Obtaining a Licence
The new, which was proposed in early 2012, states that all scrap dealers have to contact their local authority such as their local council in order to apply for a licence to deal and to trade in scrap metal. Having to apply for this licence reduces the amount of scrap dealers that are collecting scrap without permission or through illegal means.
As of early October it was made an offence to make cash payments for scrap metal – we have already seen a decrease in the levels of crime related to the illegal trade of scrap metal. Those in authoritative positions within your area will be allowed to cease all onsite operations if they suspect that cash payments have been made in relation to the trade of scrap metal.
If individuals are found guilty of accepting or using cash payments to trade scrap metal they can have their scrap dealers licence suspended until legal proceedings are initiated; these proceedings can leave dealers without a licence to trade further if found guilty.
As cash payments are no longer acceptable all payments for scrap metal must be done through electronic transfers of funds and through a cheque.
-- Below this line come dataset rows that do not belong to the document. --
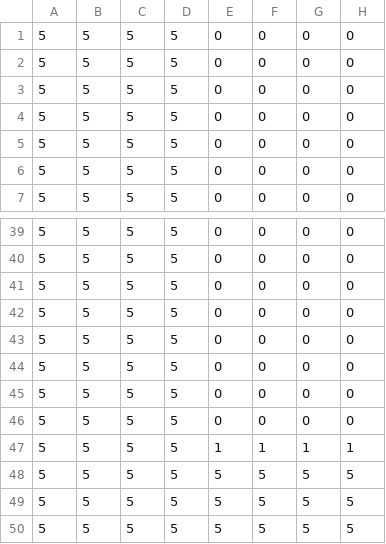
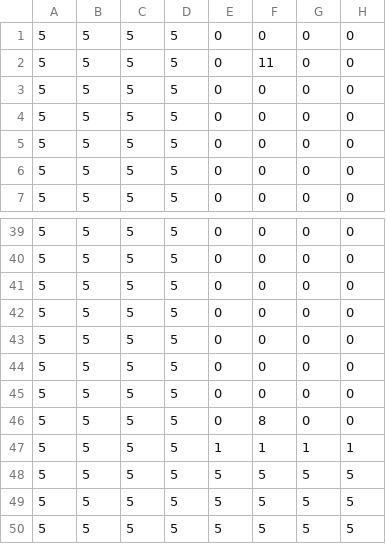
Before and after one commit to Vladar4/ng2platformer, a CSV file: data/csv/map1.csv, drawn as a sheet; only a part is shown, gaps mark what is left out; the diff names each change by its address in the sheet, - before the commit and + after, or states it on an @@ line.

```diff
--- a/data/csv/map1.csv
+++ b/data/csv/map1.csv
-F2: 0
+F2: 11
-F46: 0
+F46: 8
```
Also changed, not shown: 3 other files.
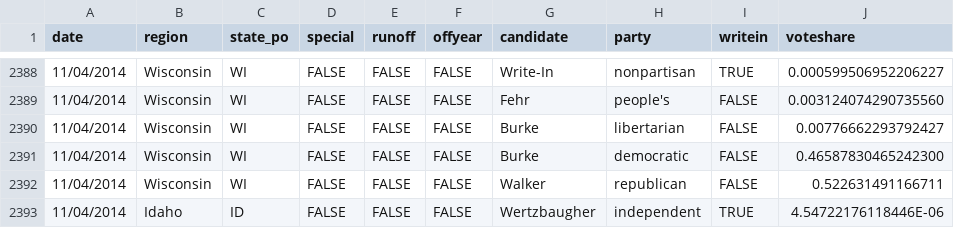
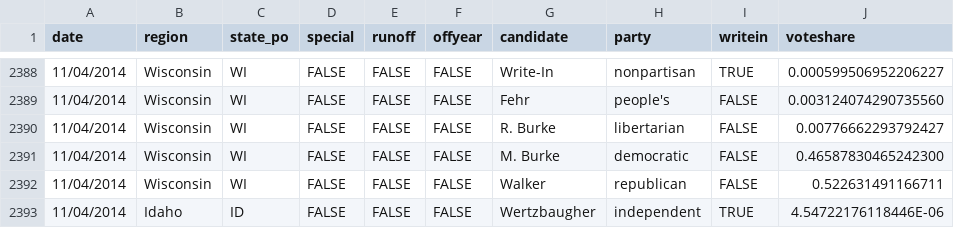
Before and after one commit to jacksonjude/USA-Election-Map, a CSV file: csv-sources/past-governor.csv, drawn as a sheet; only a part is shown, gaps mark what is left out.

Commit message:
Fixed 2014 WI candidate names

```diff
--- a/csv-sources/past-governor.csv
+++ b/csv-sources/past-governor.csv
@@ -2389,4 +2389,4 @@ date,region,state_po,special,runoff,offyear,candidate,party,writein,voteshare,
 11/04/2014,Wisconsin,WI,FALSE,FALSE,FALSE,Fehr,people's,FALSE,0.003124074290735560,
-11/04/2014,Wisconsin,WI,FALSE,FALSE,FALSE,Burke,libertarian,FALSE,0.00776662293792427,
-11/04/2014,Wisconsin,WI,FALSE,FALSE,FALSE,Burke,democratic,FALSE,0.46587830465242300,
+11/04/2014,Wisconsin,WI,FALSE,FALSE,FALSE,R. Burke,libertarian,FALSE,0.00776662293792427,
+11/04/2014,Wisconsin,WI,FALSE,FALSE,FALSE,M. Burke,democratic,FALSE,0.46587830465242300,
 11/04/2014,Wisconsin,WI,FALSE,FALSE,FALSE,Walker,republican,FALSE,0.522631491166711,
```
Also changed, not shown: 1 other file.
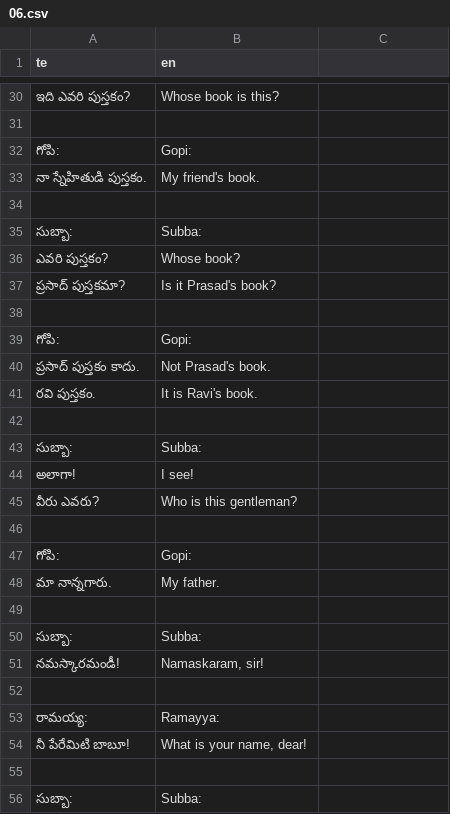
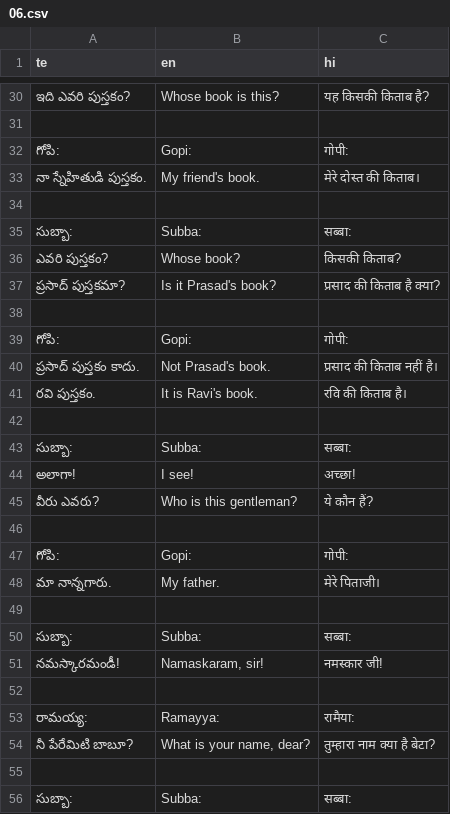
Before and after one commit to sharmaeklavya2/narrator-ws, a CSV file: articles/ict/06.csv, drawn as a sheet; only a part is shown, gaps mark what is left out; the diff covers the shown part only.

```diff
--- a/articles/ict/06.csv
+++ b/articles/ict/06.csv
@@ -1 +1 @@
-te,en,
+te,en,hi
@@ -30,27 +30,27 @@ te,en,
-ఇది ఎవరి పుస్తకం?,Whose book is this?,
+ఇది ఎవరి పుస్తకం?,Whose book is this?,यह किसकी किताब है?
 ,,
-గోపి:,Gopi:,
-నా స్నేహితుడి పుస్తకం.,My friend's book.,
+గోపి:,Gopi:,गोपी:
+నా స్నేహితుడి పుస్తకం.,My friend's book.,मेरे दोस्त की किताब।
 ,,
-సుబ్బా:,Subba:,
-ఎవరి పుస్తకం?,Whose book?,
-ప్రసాద్ పుస్తకమా?,Is it Prasad's book?,
+సుబ్బా:,Subba:,सब्बा:
+ఎవరి పుస్తకం?,Whose book?,किसकी किताब?
+ప్రసాద్ పుస్తకమా?,Is it Prasad's book?,प्रसाद की किताब है क्या?
 ,,
-గోపి:,Gopi:,
-ప్రసాద్ పుస్తకం కాదు.,Not Prasad's book.,
-రవి పుస్తకం.,It is Ravi's book.,
+గోపి:,Gopi:,गोपी:
+ప్రసాద్ పుస్తకం కాదు.,Not Prasad's book.,प्रसाद की किताब नहीं है।
+రవి పుస్తకం.,It is Ravi's book.,रवि की किताब है।
 ,,
-సుబ్బా:,Subba:,
-అలాగా!,I see!,
-వీరు ఎవరు?,Who is this gentleman?,
+సుబ్బా:,Subba:,सब्बा:
+అలాగా!,I see!,अच्छा!
+వీరు ఎవరు?,Who is this gentleman?,ये कौन हैं?
 ,,
-గోపి:,Gopi:,
-మా నాన్నగారు.,My father.,
+గోపి:,Gopi:,गोपी:
+మా నాన్నగారు.,My father.,मेरे पिताजी।
 ,,
-సుబ్బా:,Subba:,
-నమస్కారమండీ!,"Namaskaram, sir!",
+సుబ్బా:,Subba:,सब्बा:
+నమస్కారమండీ!,"Namaskaram, sir!",नमस्कार जी!
 ,,
-రామయ్య:,Ramayya:,
-నీ పేరేమిటి బాబూ!,"What is your name, dear!",
+రామయ్య:,Ramayya:,रामैया:
+నీ పేరేమిటి బాబూ?,"What is your name, dear?",तुम्हारा नाम क्या है बेटा?
 ,,
-సుబ్బా:,Subba:,
+సుబ్బా:,Subba:,सब्बा:
```
Also changed, not shown: 55 edited cells elsewhere in this file.
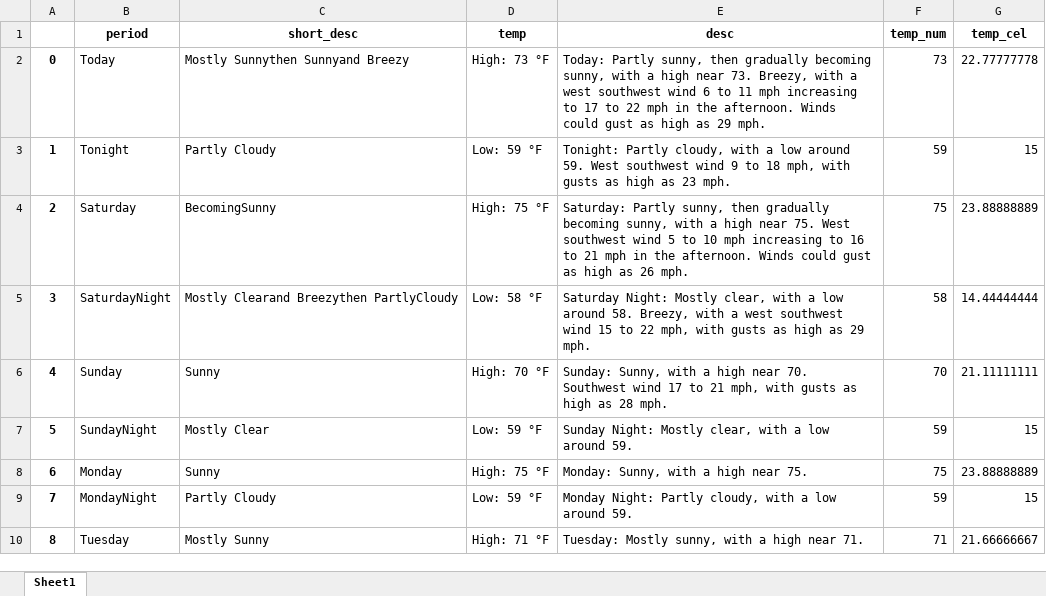
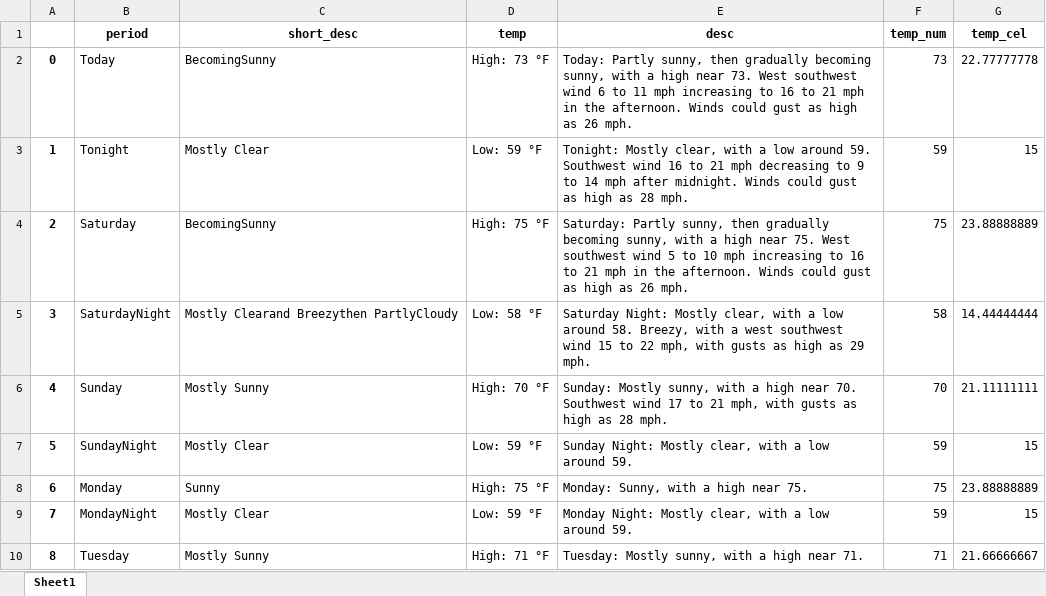
Before and after one commit to otaviom/Previsao-SF, an Excel workbook: sf_weather.xlsx, sheet Sheet1, drawn as a sheet; values as stored, in another font and other column widths than the file's, no borders; the diff names each change by its address in the sheet, - before the commit and + after, or states it on an @@ line.

```diff
--- a/sf_weather.xlsx (sheet Sheet1)
+++ b/sf_weather.xlsx (sheet Sheet1)
-C2 (short_desc): Mostly Sunnythen Sunnyand Breezy
+C2 (short_desc): BecomingSunny
-E2 (desc): …near 73. Breezy, with a west southwest wind 6 to 11 mph increasing to 17 to 22 mph in the afternoon. Winds could gust as high as 29 mph.
+E2 (desc): …near 73. West southwest wind 6 to 11 mph increasing to 16 to 21 mph in the afternoon. Winds could gust as high as 26 mph.
-C3 (short_desc): Partly Cloudy
+C3 (short_desc): Mostly Clear
-E3 (desc): Tonight: Partly cloudy, with a low around 59. West southwest wind 9 to 18 mph, with gusts as high as 23 mph.
+E3 (desc): Tonight: Mostly clear, with a low around 59. Southwest wind 16 to 21 mph decreasing to 9 to 14 mph after midnight. Winds could gust as high as 28 mph.
-C6 (short_desc): Sunny
+C6 (short_desc): Mostly Sunny
-E6 (desc): Sunday: Sunny, with a…
+E6 (desc): Sunday: Mostly sunny, with a…
-C9 (short_desc): Partly Cloudy
+C9 (short_desc): Mostly Clear
-E9 (desc): Monday Night: Partly cloudy, with a…
+E9 (desc): Monday Night: Mostly clear, with a…
```
Also changed, not shown: 1 other file.
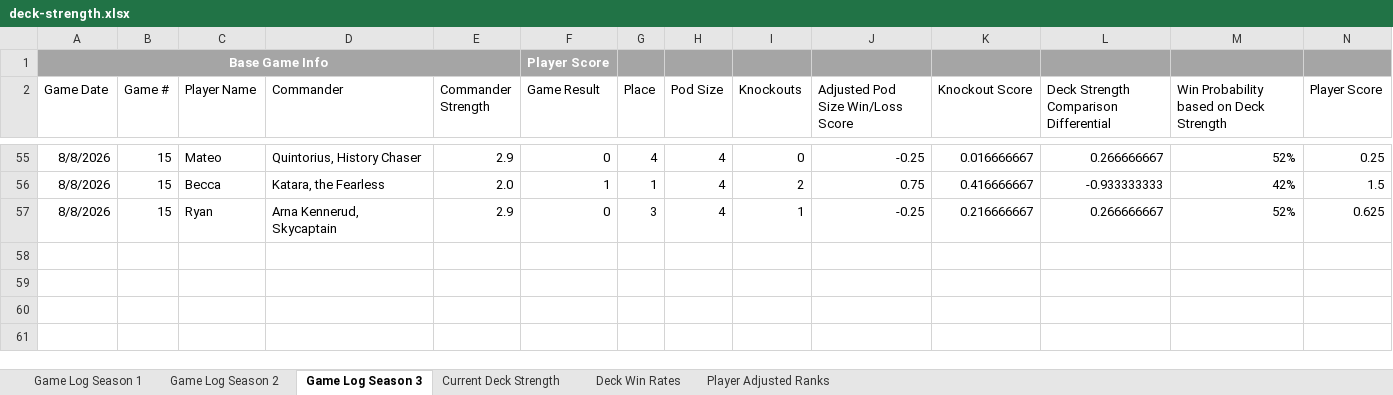
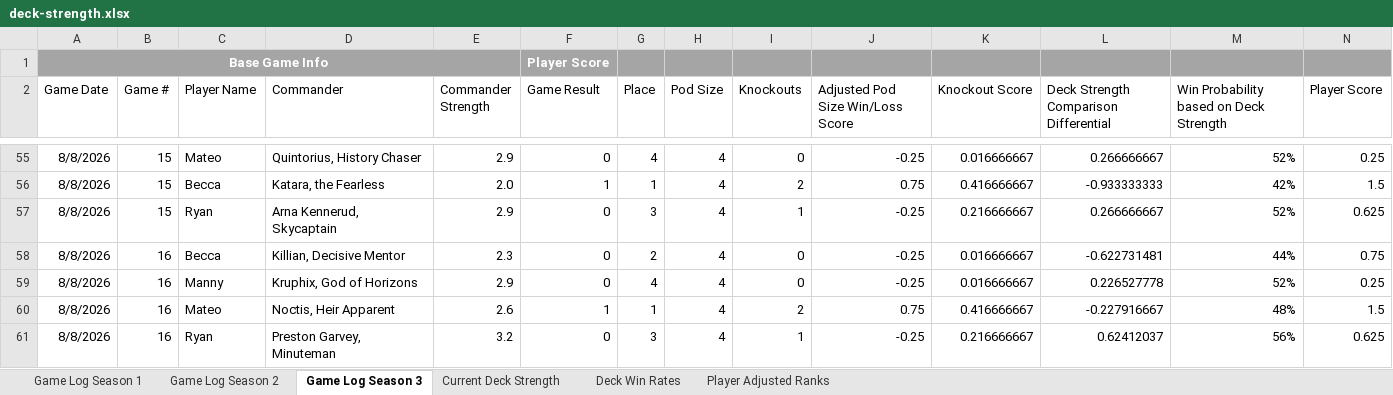
Before and after one commit to shuurit/mtg-pod-validator, an Excel workbook: deck-strength.xlsx, sheet Game Log Season 3, drawn as a sheet; only a part is shown, gaps mark what is left out; values as stored, in another font and other column widths than the file's, no borders; charts and pictures not drawn; rows hold the shown columns only; the diff names each change by its address in the sheet, - before the commit and + after, or states it on an @@ line.

```diff
--- a/deck-strength.xlsx (sheet Game Log Season 3)
+++ b/deck-strength.xlsx (sheet Game Log Season 3)
+row 58: 8/8/2026 | 16 | Becca | Killian, Decisive Mentor | 2.3 | 0 | 2 | 4 | 0 | -0.25 | 0.016666667 | -0.622731481 | 44% | 0.75
+row 59: 8/8/2026 | 16 | Manny | Kruphix, God of Horizons | 2.9 | 0 | 4 | 4 | 0 | -0.25 | 0.016666667 | 0.226527778 | 52% | 0.25
+row 60: 8/8/2026 | 16 | Mateo | Noctis, Heir Apparent | 2.6 | 1 | 1 | 4 | 2 | 0.75 | 0.416666667 | -0.227916667 | 48% | 1.5
+row 61: 8/8/2026 | 16 | Ryan | Preston Garvey, Minuteman | 3.2 | 0 | 3 | 4 | 1 | -0.25 | 0.216666667 | 0.62412037 | 56% | 0.625
```
Also changed, not shown: sheet Player Adjusted Ranks, sheet Deck Win Rates, sheet Current Deck Strength.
The changes to the act that were proposed in 2012 focus on encouraging the use of electronic payments such as debit cards, credit cards and online banking. By focusing on the use of electronic payments illegal operations such as money laundering can be significantly reduced throughout the UK.
Verification & Proof of Identity
Another change that is being enforced with the new act is that when a scrap metal dealer is collecting metal they must now confirm the identity and address of the person that they are purchasing or accepting the scrap metal from.
Once the scrap metal dealer has verified the identity and the home address of the individual they have to make and keep a record of their identity, their address and a brief description of the objects that they have submitted. This information should be kept for a minimum of three years before being destroyed.
If the scrap metal is not collected from a person but instead from a location such as a roadside the scrap metal dealer must still make a note of the items that they have collected but do not need to record an identity or address for obvious reasons. By making notes on what the scrap metal dealer has found they can aid in the identification of the owner at a later date.
All of the changes that have been enforced were developed to protect the public and to prevent scrap metal theft within the UK. In this case the changes in the act were made to make the trade and the operation of scrap metal much smoother without allowing for criminal behaviour to occur.
For more information on the enforcement of the scrap metal act or for information on our expert services you can get in touch with us here at Tyburn Metal. We’d be more than happy to help you with any questions that you may have.